§ **TASK DIRECTIONS**: Copy each entry as written.

§ **MATERIAL FOR THIS TASK**:
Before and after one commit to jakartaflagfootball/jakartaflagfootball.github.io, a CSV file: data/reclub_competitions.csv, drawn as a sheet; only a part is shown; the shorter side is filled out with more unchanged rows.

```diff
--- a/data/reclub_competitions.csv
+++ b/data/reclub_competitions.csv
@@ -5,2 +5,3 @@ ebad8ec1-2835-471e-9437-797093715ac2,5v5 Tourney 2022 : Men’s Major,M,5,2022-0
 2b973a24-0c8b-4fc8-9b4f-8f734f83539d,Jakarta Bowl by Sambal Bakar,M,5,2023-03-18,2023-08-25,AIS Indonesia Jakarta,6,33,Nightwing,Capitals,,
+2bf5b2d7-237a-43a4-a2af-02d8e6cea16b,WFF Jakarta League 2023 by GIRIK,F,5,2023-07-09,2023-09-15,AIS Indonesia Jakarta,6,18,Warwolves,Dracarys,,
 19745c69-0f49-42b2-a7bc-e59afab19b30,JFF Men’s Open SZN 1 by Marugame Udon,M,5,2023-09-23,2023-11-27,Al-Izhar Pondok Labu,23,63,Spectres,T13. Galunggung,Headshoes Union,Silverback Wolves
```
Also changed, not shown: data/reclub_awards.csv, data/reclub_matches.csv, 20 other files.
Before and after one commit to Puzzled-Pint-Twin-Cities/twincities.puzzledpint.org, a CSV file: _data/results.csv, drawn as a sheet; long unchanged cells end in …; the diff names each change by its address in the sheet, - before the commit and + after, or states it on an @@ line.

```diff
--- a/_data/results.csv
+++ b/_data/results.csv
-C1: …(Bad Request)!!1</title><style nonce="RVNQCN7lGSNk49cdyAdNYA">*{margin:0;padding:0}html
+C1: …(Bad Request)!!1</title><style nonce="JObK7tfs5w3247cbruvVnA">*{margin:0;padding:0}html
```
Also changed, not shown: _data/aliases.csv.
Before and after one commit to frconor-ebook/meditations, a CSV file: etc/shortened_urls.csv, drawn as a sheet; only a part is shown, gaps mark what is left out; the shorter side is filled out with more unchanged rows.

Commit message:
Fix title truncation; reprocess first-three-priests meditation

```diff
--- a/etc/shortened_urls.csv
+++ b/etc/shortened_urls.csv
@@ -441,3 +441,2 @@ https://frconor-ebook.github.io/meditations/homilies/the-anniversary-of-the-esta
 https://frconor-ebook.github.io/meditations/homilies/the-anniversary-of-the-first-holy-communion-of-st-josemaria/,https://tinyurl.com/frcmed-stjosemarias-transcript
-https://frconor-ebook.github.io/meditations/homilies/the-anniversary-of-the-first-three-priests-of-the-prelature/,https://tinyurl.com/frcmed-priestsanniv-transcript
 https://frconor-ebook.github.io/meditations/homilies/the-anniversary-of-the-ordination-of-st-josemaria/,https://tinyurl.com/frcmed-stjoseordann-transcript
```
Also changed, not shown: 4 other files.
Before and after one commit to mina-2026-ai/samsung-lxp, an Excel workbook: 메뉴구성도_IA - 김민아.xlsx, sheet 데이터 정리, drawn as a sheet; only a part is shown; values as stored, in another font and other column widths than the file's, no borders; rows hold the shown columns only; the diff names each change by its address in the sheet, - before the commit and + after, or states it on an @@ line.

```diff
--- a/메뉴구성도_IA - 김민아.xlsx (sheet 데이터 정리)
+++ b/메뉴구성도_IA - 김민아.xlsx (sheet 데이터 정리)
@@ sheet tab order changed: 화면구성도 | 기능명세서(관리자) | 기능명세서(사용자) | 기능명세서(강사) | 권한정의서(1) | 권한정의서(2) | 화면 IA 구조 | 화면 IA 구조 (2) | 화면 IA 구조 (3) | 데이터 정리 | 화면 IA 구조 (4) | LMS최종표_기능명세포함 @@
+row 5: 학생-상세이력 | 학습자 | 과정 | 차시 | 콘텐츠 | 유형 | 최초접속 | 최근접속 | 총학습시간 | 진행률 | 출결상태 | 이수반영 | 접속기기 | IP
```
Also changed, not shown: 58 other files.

§ **RESPONSE TO THIS TASK**:
Before and after one commit to jakartaflagfootball/jakartaflagfootball.github.io, a CSV file: data/reclub_competitions.csv, drawn as a sheet; only a part is shown; the shorter side is filled out with more unchanged rows.

```diff
--- a/data/reclub_competitions.csv
+++ b/data/reclub_competitions.csv
@@ -5,2 +5,3 @@ ebad8ec1-2835-471e-9437-797093715ac2,5v5 Tourney 2022 : Men’s Major,M,5,2022-0
 2b973a24-0c8b-4fc8-9b4f-8f734f83539d,Jakarta Bowl by Sambal Bakar,M,5,2023-03-18,2023-08-25,AIS Indonesia Jakarta,6,33,Nightwing,Capitals,,
+2bf5b2d7-237a-43a4-a2af-02d8e6cea16b,WFF Jakarta League 2023 by GIRIK,F,5,2023-07-09,2023-09-15,AIS Indonesia Jakarta,6,18,Warwolves,Dracarys,,
 19745c69-0f49-42b2-a7bc-e59afab19b30,JFF Men’s Open SZN 1 by Marugame Udon,M,5,2023-09-23,2023-11-27,Al-Izhar Pondok Labu,23,63,Spectres,T13. Galunggung,Headshoes Union,Silverback Wolves
```
Also changed, not shown: data/reclub_awards.csv, data/reclub_matches.csv, 20 other files.
Before and after one commit to Puzzled-Pint-Twin-Cities/twincities.puzzledpint.org, a CSV file: _data/results.csv, drawn as a sheet; long unchanged cells end in …; the diff names each change by its address in the sheet, - before the commit and + after, or states it on an @@ line.

```diff
--- a/_data/results.csv
+++ b/_data/results.csv
-C1: …(Bad Request)!!1</title><style nonce="RVNQCN7lGSNk49cdyAdNYA">*{margin:0;padding:0}html
+C1: …(Bad Request)!!1</title><style nonce="JObK7tfs5w3247cbruvVnA">*{margin:0;padding:0}html
```
Also changed, not shown: _data/aliases.csv.
Before and after one commit to frconor-ebook/meditations, a CSV file: etc/shortened_urls.csv, drawn as a sheet; only a part is shown, gaps mark what is left out; the shorter side is filled out with more unchanged rows.

Commit message:
Fix title truncation; reprocess first-three-priests meditation

```diff
--- a/etc/shortened_urls.csv
+++ b/etc/shortened_urls.csv
@@ -441,3 +441,2 @@ https://frconor-ebook.github.io/meditations/homilies/the-anniversary-of-the-esta
 https://frconor-ebook.github.io/meditations/homilies/the-anniversary-of-the-first-holy-communion-of-st-josemaria/,https://tinyurl.com/frcmed-stjosemarias-transcript
-https://frconor-ebook.github.io/meditations/homilies/the-anniversary-of-the-first-three-priests-of-the-prelature/,https://tinyurl.com/frcmed-priestsanniv-transcript
 https://frconor-ebook.github.io/meditations/homilies/the-anniversary-of-the-ordination-of-st-josemaria/,https://tinyurl.com/frcmed-stjoseordann-transcript
```
Also changed, not shown: 4 other files.
Before and after one commit to mina-2026-ai/samsung-lxp, an Excel workbook: 메뉴구성도_IA - 김민아.xlsx, sheet 데이터 정리, drawn as a sheet; only a part is shown; values as stored, in another font and other column widths than the file's, no borders; rows hold the shown columns only; the diff names each change by its address in the sheet, - before the commit and + after, or states it on an @@ line.

```diff
--- a/메뉴구성도_IA - 김민아.xlsx (sheet 데이터 정리)
+++ b/메뉴구성도_IA - 김민아.xlsx (sheet 데이터 정리)
@@ sheet tab order changed: 화면구성도 | 기능명세서(관리자) | 기능명세서(사용자) | 기능명세서(강사) | 권한정의서(1) | 권한정의서(2) | 화면 IA 구조 | 화면 IA 구조 (2) | 화면 IA 구조 (3) | 데이터 정리 | 화면 IA 구조 (4) | LMS최종표_기능명세포함 @@
+row 5: 학생-상세이력 | 학습자 | 과정 | 차시 | 콘텐츠 | 유형 | 최초접속 | 최근접속 | 총학습시간 | 진행률 | 출결상태 | 이수반영 | 접속기기 | IP
```
Also changed, not shown: 58 other files.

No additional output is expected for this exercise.